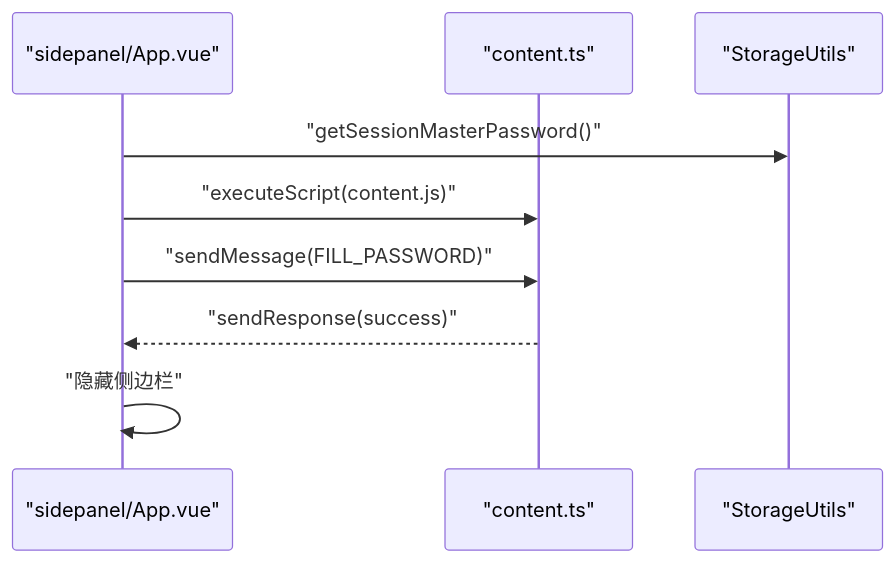
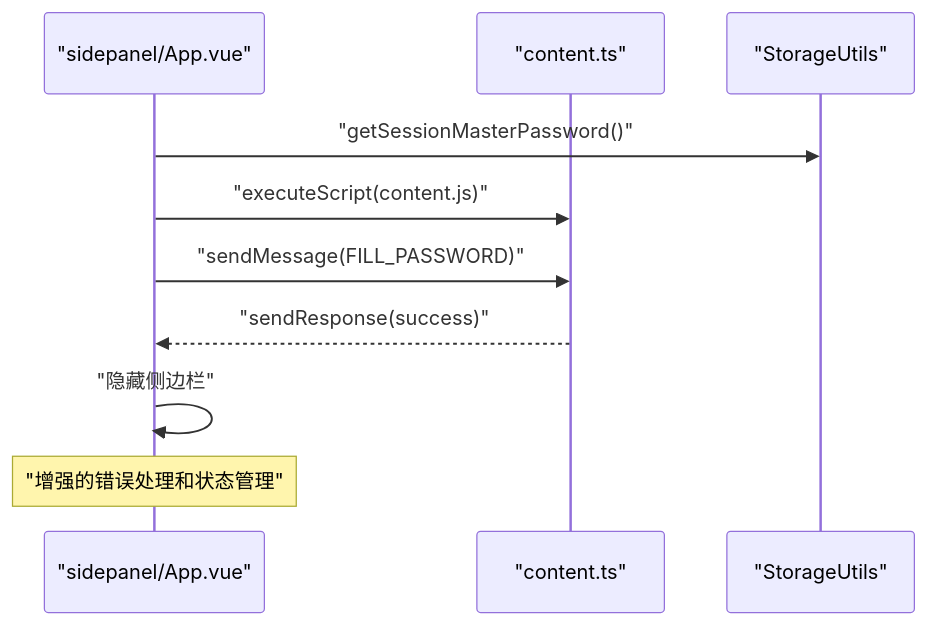
One commit to liaolongdong/account-password-helper changed the sixth of 7 diagrams in .qoder/repowiki/zh/content/架构设计/扩展入口点架构.md. Above: the diagram before and after it, drawn with Mermaid. The commit also changed other lines of this file and 23 other files, not shown here.

````diff
--- a/.qoder/repowiki/zh/content/架构设计/扩展入口点架构.md
+++ b/.qoder/repowiki/zh/content/架构设计/扩展入口点架构.md
@@ -254,11 +295,12 @@
 ```mermaid
 sequenceDiagram
 participant SP as "sidepanel/App.vue"
 participant CS as "content.ts"
 participant ST as "StorageUtils"
 SP->>ST : "getSessionMasterPassword()"
 SP->>CS : "executeScript(content.js)"
 SP->>CS : "sendMessage(FILL_PASSWORD)"
 CS-->>SP : "sendResponse(success)"
 SP->>SP : "隐藏侧边栏"
+Note over SP : "增强的错误处理和状态管理"
 ```
````
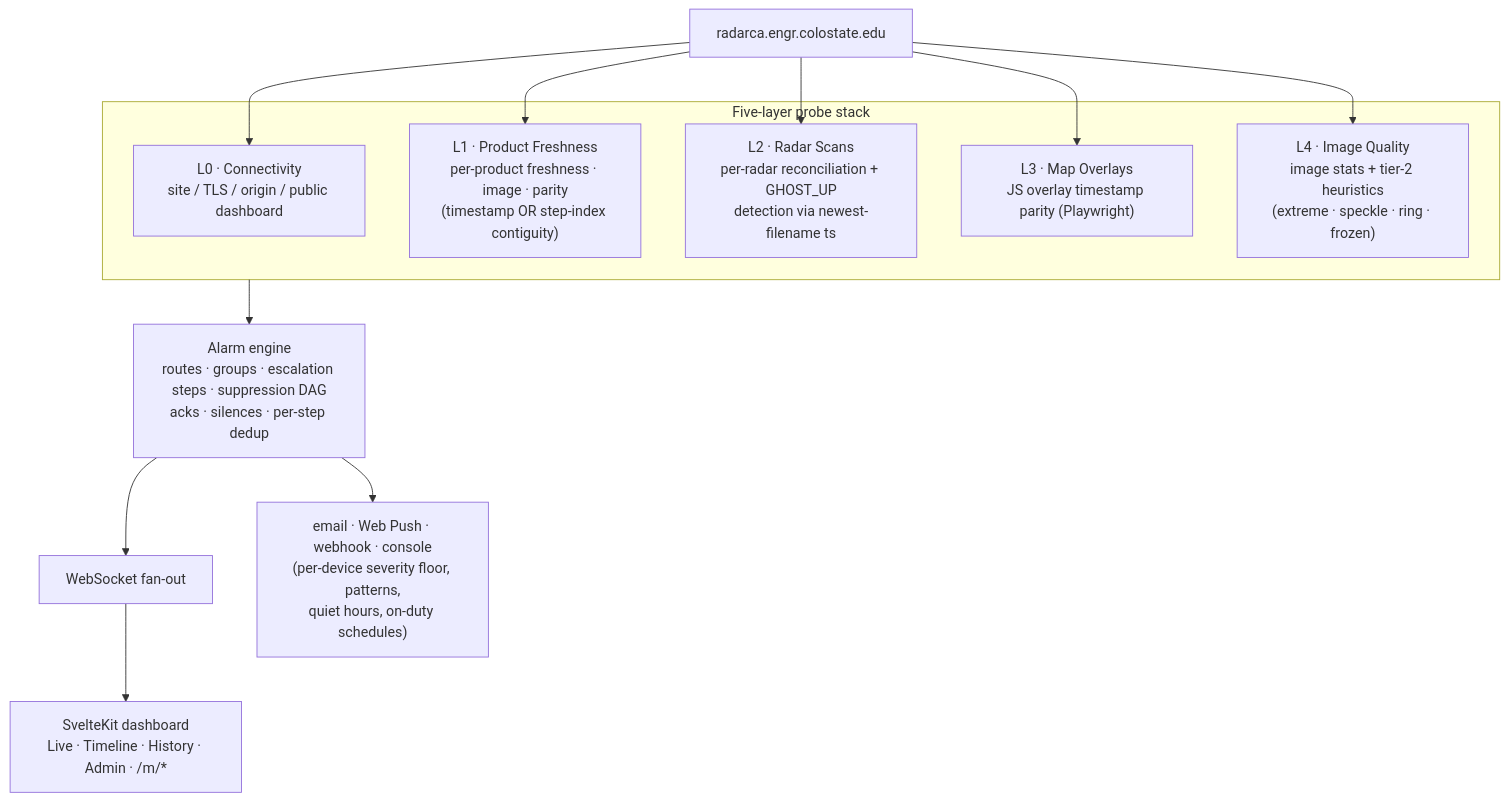
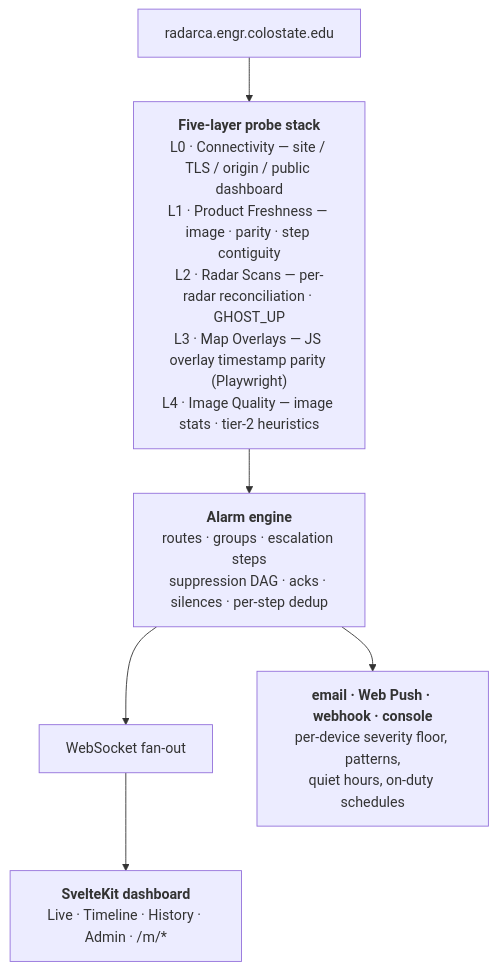
Before and after one commit to jkmesches/AQPI-Sentinel: the diagram in README.md, drawn with Mermaid. The commit also changed other lines of this file and 7 other files, not shown here.

````diff
--- a/README.md
+++ b/README.md
@@ -26,20 +26,12 @@
 ```mermaid
 flowchart TB
     upstream["radarca.engr.colostate.edu"]
-    subgraph layers["Five-layer probe stack"]
-        L0["L0 · Connectivity<br/>site / TLS / origin / public dashboard"]
-        L1["L1 · Product Freshness<br/>per-product freshness · image · parity<br/>(timestamp OR step-index contiguity)"]
-        L2["L2 · Radar Scans<br/>per-radar reconciliation + GHOST_UP<br/>detection via newest-filename ts"]
-        L3["L3 · Map Overlays<br/>JS overlay timestamp parity (Playwright)"]
-        L4["L4 · Image Quality<br/>image stats + tier-2 heuristics<br/>(extreme · speckle · ring · frozen)"]
-    end
-    engine["Alarm engine<br/>routes · groups · escalation steps · suppression DAG<br/>acks · silences · per-step dedup"]
+    layers["<b>Five-layer probe stack</b><br/>L0 · Connectivity — site / TLS / origin / public dashboard<br/>L1 · Product Freshness — image · parity · step contiguity<br/>L2 · Radar Scans — per-radar reconciliation · GHOST_UP<br/>L3 · Map Overlays — JS overlay timestamp parity (Playwright)<br/>L4 · Image Quality — image stats · tier-2 heuristics"]
+    engine["<b>Alarm engine</b><br/>routes · groups · escalation steps<br/>suppression DAG · acks · silences · per-step dedup"]
     ws["WebSocket fan-out"]
-    sinks["email · Web Push · webhook · console<br/>(per-device severity floor, patterns,<br/>quiet hours, on-duty schedules)"]
-    dash["SvelteKit dashboard<br/>Live · Timeline · History · Admin · /m/*"]
+    dash["<b>SvelteKit dashboard</b><br/>Live · Timeline · History · Admin · /m/*"]
+    sinks["<b>email · Web Push · webhook · console</b><br/>per-device severity floor, patterns,<br/>quiet hours, on-duty schedules"]
 
-    upstream --> L0 & L1 & L2 & L3 & L4
-    layers --> engine
+    upstream --> layers --> engine --> ws --> dash
     engine --> sinks
-    engine --> ws --> dash
 ```
````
----------------
In the data above, find each line that has the word "layers" and copy it out.

> **Solution for this problem**:
-    subgraph layers["Five-layer probe stack"]
+    layers["<b>Five-layer probe stack</b><br/>L0 · Connectivity — site / TLS / origin / public dashboard<br/>L1 · Product Freshness — image · parity · step contiguity<br/>L2 · Radar Scans — per-radar reconciliation · GHOST_UP<br/>L3 · Map Overlays — JS overlay timestamp parity (Playwright)<br/>L4 · Image Quality — image stats · tier-2 heuristics"]
-    layers --> engine
+    upstream --> layers --> engine --> ws --> dash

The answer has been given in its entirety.